A Blind Colossus

To protect the city of Schaffhausen

The monumental impression of the Munot should not overshadow the weaknesses of the fortification. It would have been difficult to defend against an attack and would not have offered much protection to the city of Schaffhausen.

Not long after construction of the fortress had been completed, the first misgivings were voiced about its battle readiness. Plans to rectify the situation were devised on several occasions, but hardly ever realised due to the prohibitive costs.

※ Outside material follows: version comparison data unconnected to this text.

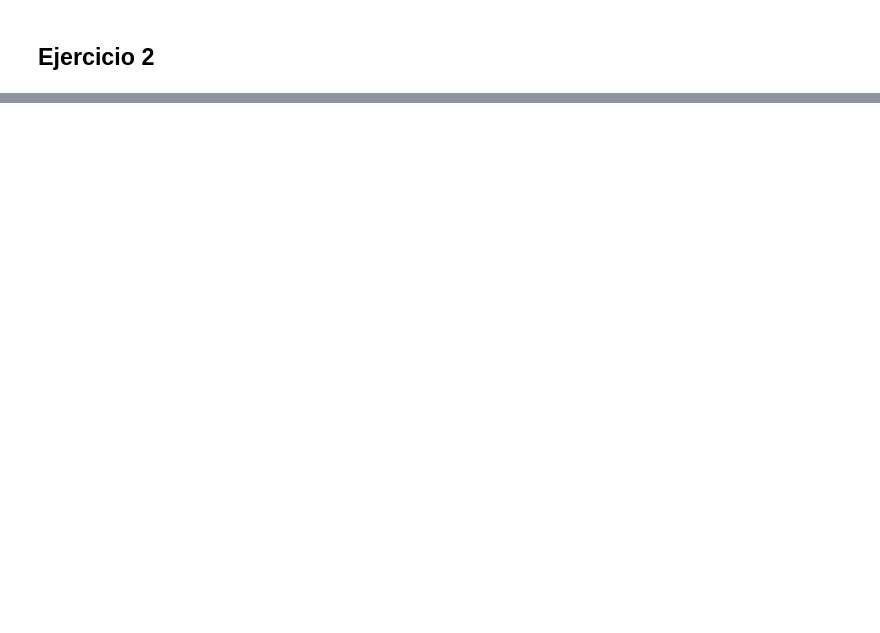
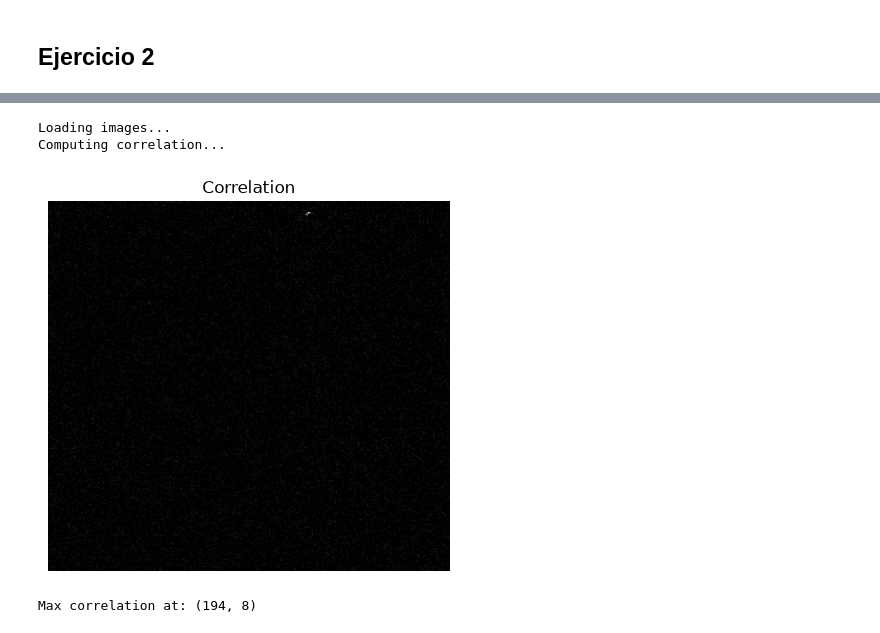
Before and after one commit to Torino1564/Procesamiento-de-Imagenes-Grupo-2, a Jupyter notebook: TP2/notebook.ipynb, the cells around one changed output, grey strips where cells are left out. Drawn from its saved outputs; the diff is of its cells as text; code cells hidden in the pictures; blank space fills up the shorter version.

```diff
--- a/TP2/notebook.ipynb
+++ b/TP2/notebook.ipynb
@@ -189,0 +357,40 @@ ShowImage(filtered_barbara, 'Filtered Barbara Image')
+# %%
+def corr(I_a, I_b):
+    """
+    Computes the correlation between two images I_a and I_b.
+    """
+
+    I_a = np.mean(I_a, axis=2)
+    I_b = np.mean(I_b, axis=2)
+
+    F_a = np.fft.fftshift(np.fft.fft2(I_a))
+    F_b = np.fft.fftshift(np.fft.fft2(I_b))
+
+    cross_power_spectrum = (F_a * np.conj(F_b)) / (np.abs(F_a * np.conj(F_b)) + 1e-10)
+
+    correlation = np.fft.ifft2(cross_power_spectrum).real
+
+    return correlation
+
+path_a = "dog1ss.jpg"
+path_b = "dog2ss.jpg"
+
+print("Loading images...")
+I_a = mpimg.imread(path_a, format='jpg')
+I_b = mpimg.imread(path_b, format='jpg')
+
+I_a = I_a.astype(np.float32)
+I_b = I_b.astype(np.float32)
+
+print("Computing correlation...")
+C = corr(I_a, I_b)
+
+ShowImage(C, 'Correlation', vmin=0, vmax=0.1)
+
+column, row = np.unravel_index(np.argmax(C), C.shape)
+print(f"Max correlation at: ({row}, {column})")
+# %% [output]
+Loading images...
+Computing correlation...
+[figure, added]
+Max correlation at: (194, 8)
```
Also changed, not shown: parts of 17 cells of this notebook, 8 other files.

The greatest deficiency from a strategic point of view was the flat and unfortified foreland.

During the construction, the northern access route in front of you was used for deliveries of construction materials; later, it served as a city gate. From a defensive perspective, however, it made no sense for the city gate to face the enemy, and over the course of the 17th century, the gate was walled up. It was not until the 19th century restoration that it was reopened.

Ground-plan of the Munot casemate with gun-loops and angles. Remarkably, the side facing the enemy (north) only contains a small number of gun-loops, which would have been rather ineffective against advancing enemy forces.

Bild: Museum zu Allerheiligen Schaffhausen, Inv. B5117

Bild: Museum zu Allerheiligen Schaffhausen, Inv. B5117

The dilapidated Munot with its walled up northern entrance. Hans Wilhelm Harder, 1851.